Repeat after us: everything you do doesn’t have to be a side hustle. These days, it’s common practice to monetize everything – or think we have to. Great at calligraphy? Why not host a class? Love being behind the lens? Photograph weddings! It can be great to turn a hobby into a job, but at a certain point a job is a job and we all need something to balance out all that work. Our recommendation? Find something you can get lost in, and get lost in it! Harness the meditative power of creative pursuits and work on something that’s just for you. Bonus points if you don’t post about it on social media. Why? Sometimes creative pursuits are best practiced without feedback. Do it just for you.
Movement can be creative too! But we’re not talking about hopping on the same old elliptical machine at the gym. While that is beneficial, exposing your mind to different vantage points and visual stimulus while you challenge yourself to run, climb, dance or ride your bike (or any other form of movement) could have similar benefits as other activities we think of as more traditionally creative, like painting or drawing. Leave the headphones at home to really tune in to the world around you and tune out of your own head.
Be bad at something
Have you always wanted to try something, but were afraid to even try because you thought you might be – gasp – bad at it? You’re not alone, but everyone – everyone! – has to start somewhere. So pick up that paintbrush, stock up on those markers or clay supplies and just start.
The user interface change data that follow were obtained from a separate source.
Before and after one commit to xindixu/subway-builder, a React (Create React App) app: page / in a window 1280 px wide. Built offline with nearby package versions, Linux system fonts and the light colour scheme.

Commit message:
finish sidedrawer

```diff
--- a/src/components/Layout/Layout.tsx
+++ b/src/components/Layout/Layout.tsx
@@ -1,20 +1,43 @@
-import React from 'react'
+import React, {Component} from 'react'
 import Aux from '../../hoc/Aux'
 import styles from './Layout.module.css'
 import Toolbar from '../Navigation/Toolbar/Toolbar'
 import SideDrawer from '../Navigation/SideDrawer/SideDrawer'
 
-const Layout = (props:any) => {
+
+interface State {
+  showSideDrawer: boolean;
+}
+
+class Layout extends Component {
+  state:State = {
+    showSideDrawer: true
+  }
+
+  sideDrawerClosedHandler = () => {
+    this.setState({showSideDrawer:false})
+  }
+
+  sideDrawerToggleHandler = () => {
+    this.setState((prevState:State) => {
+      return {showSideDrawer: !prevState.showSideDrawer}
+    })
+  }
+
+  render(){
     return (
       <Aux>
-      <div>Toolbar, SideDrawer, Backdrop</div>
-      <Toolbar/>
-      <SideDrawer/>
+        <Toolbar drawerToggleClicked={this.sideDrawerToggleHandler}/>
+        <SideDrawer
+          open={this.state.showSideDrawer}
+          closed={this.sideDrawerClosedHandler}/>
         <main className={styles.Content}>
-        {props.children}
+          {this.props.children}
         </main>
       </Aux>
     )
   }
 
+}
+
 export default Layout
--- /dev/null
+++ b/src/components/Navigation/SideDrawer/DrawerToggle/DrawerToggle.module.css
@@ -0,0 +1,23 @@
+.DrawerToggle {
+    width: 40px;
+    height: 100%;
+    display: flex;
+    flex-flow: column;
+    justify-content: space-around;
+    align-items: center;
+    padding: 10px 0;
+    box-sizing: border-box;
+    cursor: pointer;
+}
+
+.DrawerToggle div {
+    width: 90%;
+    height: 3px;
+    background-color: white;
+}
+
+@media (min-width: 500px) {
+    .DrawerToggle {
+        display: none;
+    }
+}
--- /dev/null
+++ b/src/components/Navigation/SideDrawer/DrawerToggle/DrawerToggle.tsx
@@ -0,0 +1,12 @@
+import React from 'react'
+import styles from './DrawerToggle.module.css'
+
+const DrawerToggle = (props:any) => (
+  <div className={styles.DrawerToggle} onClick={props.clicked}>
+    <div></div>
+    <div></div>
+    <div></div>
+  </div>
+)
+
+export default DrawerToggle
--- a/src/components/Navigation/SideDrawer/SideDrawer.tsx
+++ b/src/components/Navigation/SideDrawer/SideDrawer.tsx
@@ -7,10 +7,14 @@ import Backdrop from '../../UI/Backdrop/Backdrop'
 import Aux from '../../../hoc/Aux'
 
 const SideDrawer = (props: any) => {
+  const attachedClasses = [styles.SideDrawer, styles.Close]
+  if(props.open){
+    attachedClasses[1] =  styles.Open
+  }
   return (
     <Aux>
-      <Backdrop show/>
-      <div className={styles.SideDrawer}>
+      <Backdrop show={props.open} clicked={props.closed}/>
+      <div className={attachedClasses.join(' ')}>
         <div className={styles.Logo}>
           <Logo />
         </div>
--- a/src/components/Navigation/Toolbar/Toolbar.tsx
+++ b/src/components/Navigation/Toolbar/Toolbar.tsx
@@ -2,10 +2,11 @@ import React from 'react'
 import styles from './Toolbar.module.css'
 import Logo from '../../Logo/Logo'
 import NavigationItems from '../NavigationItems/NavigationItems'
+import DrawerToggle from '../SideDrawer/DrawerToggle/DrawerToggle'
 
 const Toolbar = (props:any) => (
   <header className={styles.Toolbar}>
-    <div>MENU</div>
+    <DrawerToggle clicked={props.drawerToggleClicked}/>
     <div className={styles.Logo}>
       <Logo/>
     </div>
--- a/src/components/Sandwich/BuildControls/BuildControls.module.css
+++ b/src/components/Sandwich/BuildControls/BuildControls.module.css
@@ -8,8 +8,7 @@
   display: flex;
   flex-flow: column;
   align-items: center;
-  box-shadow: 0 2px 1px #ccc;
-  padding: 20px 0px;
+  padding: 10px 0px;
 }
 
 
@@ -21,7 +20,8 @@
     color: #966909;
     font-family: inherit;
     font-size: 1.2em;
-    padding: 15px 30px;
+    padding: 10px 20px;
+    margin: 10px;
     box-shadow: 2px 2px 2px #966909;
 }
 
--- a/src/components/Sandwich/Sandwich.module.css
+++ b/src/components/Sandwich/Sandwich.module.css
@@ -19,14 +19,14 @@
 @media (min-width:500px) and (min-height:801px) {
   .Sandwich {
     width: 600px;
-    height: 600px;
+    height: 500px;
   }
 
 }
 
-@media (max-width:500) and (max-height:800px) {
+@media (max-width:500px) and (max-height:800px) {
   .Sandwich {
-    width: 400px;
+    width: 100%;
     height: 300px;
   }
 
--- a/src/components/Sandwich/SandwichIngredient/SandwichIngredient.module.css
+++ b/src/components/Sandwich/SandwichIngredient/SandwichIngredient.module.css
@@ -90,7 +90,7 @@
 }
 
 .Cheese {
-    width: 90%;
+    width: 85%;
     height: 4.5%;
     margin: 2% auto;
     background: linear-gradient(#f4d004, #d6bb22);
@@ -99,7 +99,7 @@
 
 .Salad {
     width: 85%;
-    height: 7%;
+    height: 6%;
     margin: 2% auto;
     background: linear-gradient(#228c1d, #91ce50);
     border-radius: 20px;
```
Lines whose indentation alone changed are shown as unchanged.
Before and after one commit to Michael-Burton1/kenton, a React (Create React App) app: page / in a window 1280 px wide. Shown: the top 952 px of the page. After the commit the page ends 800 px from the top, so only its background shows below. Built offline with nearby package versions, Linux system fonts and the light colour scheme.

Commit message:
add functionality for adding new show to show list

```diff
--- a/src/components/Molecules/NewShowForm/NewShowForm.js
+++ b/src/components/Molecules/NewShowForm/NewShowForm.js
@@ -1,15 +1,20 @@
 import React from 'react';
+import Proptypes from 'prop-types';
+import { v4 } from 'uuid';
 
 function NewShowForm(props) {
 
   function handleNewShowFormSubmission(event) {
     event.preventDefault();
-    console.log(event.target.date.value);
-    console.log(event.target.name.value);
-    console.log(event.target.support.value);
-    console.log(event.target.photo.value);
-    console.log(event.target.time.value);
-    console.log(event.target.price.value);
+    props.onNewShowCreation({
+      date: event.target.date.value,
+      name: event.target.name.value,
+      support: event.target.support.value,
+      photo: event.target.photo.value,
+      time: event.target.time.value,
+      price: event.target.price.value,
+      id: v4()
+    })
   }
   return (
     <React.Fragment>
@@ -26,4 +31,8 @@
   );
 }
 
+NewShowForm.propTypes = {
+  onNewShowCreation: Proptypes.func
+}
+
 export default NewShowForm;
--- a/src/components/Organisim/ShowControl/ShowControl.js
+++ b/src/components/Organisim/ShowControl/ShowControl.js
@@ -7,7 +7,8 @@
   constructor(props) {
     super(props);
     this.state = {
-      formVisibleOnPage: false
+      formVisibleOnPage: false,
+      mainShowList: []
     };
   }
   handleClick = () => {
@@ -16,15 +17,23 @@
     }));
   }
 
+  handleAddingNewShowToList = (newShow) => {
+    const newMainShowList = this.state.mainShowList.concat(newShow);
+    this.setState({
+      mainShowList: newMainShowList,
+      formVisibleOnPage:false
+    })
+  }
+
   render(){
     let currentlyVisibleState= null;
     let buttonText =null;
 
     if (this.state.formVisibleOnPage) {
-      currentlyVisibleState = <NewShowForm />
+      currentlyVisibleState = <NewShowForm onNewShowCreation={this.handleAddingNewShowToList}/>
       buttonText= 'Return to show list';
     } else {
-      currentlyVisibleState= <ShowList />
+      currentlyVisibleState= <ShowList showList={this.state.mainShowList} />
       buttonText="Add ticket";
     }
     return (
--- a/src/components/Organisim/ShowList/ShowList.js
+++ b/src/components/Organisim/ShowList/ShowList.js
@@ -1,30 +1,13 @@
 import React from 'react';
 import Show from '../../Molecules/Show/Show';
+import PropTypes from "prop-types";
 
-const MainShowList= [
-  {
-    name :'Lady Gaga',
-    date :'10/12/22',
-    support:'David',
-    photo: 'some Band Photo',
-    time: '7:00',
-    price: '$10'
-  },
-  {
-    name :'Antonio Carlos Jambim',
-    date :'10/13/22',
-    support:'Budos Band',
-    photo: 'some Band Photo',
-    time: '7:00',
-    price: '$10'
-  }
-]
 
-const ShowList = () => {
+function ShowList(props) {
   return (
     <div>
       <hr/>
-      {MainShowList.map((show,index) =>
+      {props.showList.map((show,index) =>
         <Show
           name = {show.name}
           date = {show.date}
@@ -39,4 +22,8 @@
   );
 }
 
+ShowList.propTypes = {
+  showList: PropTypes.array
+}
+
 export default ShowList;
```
Maybe it’ll be great, probably, you’ll make a mess and the results won’t look like much BUT you took the first step. Another bonus of keeping your creative endeavors off social media: nobody knows but you.
Turn off your devices
How many times have you gone to check the weather on your phone and, 20 minutes later, you’re deep into an Instagram rabbit hole? Us too. Our devices can be tools, but we all know what a time suck they can be as well. Instead of keeping your phone close by while you’re writing, reading, painting – or doing anything else that requires your attention – try turning it off, or at least leaving it in a separate room. No phone means no distraction, and you’ll likely be surprised at how relaxed you feel as you play around with whatever creative practice you’ve chosen to take on.
Now it’s your turn! Let us know your tips for getting creative by tagging us on social @AvocadoMattress and #AvocadoGreenMagazine!